Varicose veins are enlarged lumpy veins in the leg. Veins contain many one-way valves to help the upward flow of blood back to the heart. If the valves fail to work properly, blood can flow in the wrong direction, causing the veins to swell with blood and form varicose veins. A varicose vein appears engorged or twisted, and is usually blue or dark purple colour on the skin. Varicose veins do not tend to get better without treatment, and usually get worse with time.
Varicose vein surgery
Varicose veins surgery is usually performed under a general anaesthetic as a day case, although an overnight stay may be required if both legs are operated on. The operation usually takes about an hour/leg.
Your surgeon will disconnect the superficial veins from the deep veins in your legs through a cut in your groin or the back of your knee.
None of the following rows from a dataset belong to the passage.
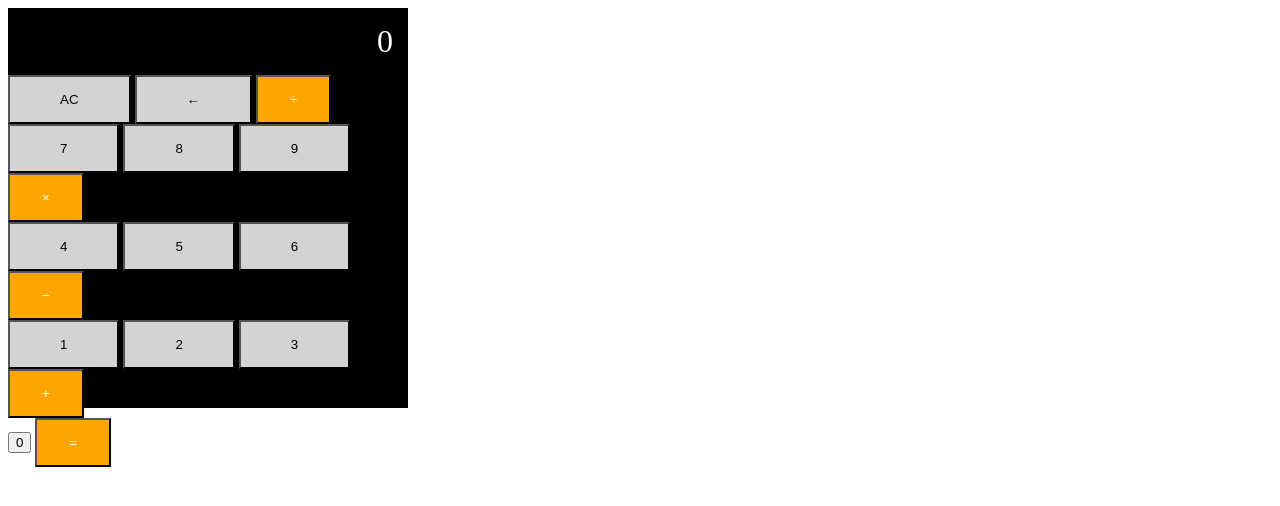
Repository: KaylaDamons/LAB-calculator
Page: index.html
The author's editor kept a copy of each file at every save. The page is drawn from the files as they stood at one save, then again after the next save.
The browser window is 1280 px wide. The pictures show the whole page.

Above is the page before, as saved 2024-01-13 19:38:17.

After the next save:
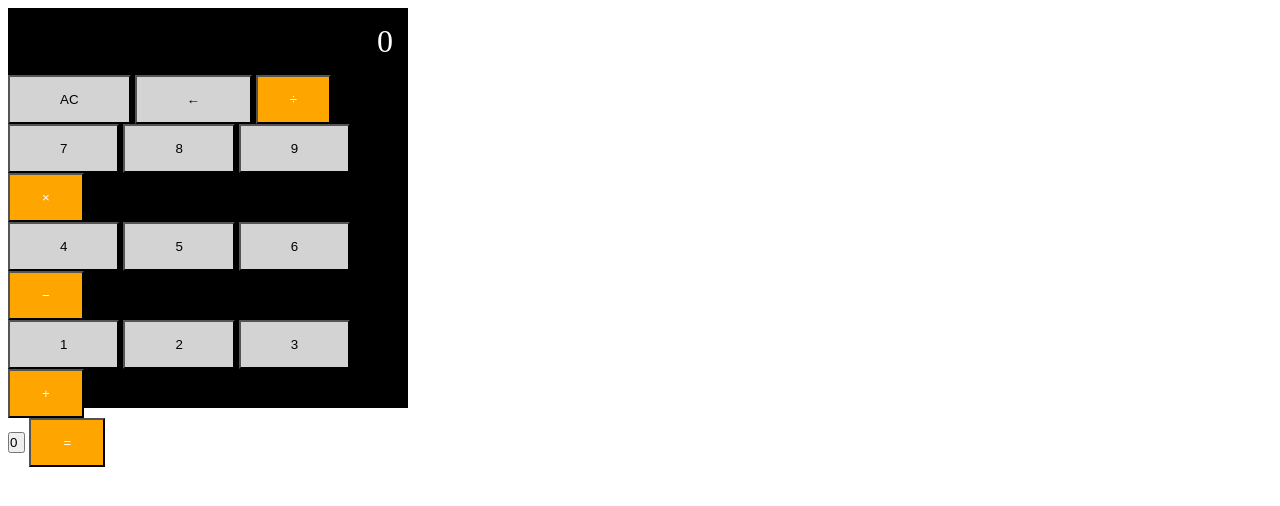
Saved 3 min 26 s later.
--- a/main.css
+++ b/main.css
@@ -30,3 +30,6 @@
   padding-inline-start: 0%;
   padding:15px 50px;
 }
+.buttonzero {
+  padding-inline-start:0%;
+}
If it is the groin vein it will be stripped with a long wire. There will be further small cuts to remove any other prominent veins.
The surgeon will introduce a specialised catheter into the vein through a needle. The catheter is passed up into the main vein to the valve in the groin or behind your knee. An ultrasound scanner is used to position the catheter accurately. The catheter produces heat using radiofrequency energy which seals the vein. The sealed vein is eventually replaced with scar tissue.
Multiple small cuts may still be used to remove any other prominent veins.
Varicose veins surgery can be performed under local or general anaesthetic as a day case, although an overnight stay may be required if both legs are operated on.
When will I recover?
You should be able to go home later on the same day and you may be able to get back to work the next day depending on the severity of your veins. Most people can go back to work within two to three days but some may take a little longer. You will need to wear support stockings for one to two weeks.